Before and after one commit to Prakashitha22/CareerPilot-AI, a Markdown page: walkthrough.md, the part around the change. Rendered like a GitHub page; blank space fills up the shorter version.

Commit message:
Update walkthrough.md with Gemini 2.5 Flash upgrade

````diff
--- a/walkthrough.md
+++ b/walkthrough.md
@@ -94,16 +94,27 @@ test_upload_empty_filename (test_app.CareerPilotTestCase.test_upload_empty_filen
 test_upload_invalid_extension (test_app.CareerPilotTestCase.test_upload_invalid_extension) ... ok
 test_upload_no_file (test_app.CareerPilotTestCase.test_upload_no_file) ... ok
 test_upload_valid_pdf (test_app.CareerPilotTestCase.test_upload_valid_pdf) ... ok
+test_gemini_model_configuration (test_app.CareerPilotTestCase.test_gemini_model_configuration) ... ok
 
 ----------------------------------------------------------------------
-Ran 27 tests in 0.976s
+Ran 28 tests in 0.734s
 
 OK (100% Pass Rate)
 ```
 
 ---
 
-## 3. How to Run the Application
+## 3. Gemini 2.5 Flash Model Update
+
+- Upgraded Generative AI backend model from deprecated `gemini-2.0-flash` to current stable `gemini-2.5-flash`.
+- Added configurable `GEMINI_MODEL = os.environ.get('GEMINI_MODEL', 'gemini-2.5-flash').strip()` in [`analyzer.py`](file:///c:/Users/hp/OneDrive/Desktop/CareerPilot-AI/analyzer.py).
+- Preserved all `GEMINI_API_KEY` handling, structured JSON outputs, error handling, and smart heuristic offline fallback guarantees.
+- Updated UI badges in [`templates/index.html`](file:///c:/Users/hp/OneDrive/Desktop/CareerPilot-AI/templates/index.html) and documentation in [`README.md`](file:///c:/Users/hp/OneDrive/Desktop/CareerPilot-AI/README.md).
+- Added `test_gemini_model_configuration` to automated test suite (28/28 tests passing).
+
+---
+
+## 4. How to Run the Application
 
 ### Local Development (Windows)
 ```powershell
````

## Problem to solve:
Looking at the data above, show all lines where the word "Users" occurs.

## Exercise output:
+- Added configurable `GEMINI_MODEL = os.environ.get('GEMINI_MODEL', 'gemini-2.5-flash').strip()` in [`analyzer.py`](file:///c:/Users/hp/OneDrive/Desktop/CareerPilot-AI/analyzer.py).
+- Updated UI badges in [`templates/index.html`](file:///c:/Users/hp/OneDrive/Desktop/CareerPilot-AI/templates/index.html) and documentation in [`README.md`](file:///c:/Users/hp/OneDrive/Desktop/CareerPilot-AI/README.md).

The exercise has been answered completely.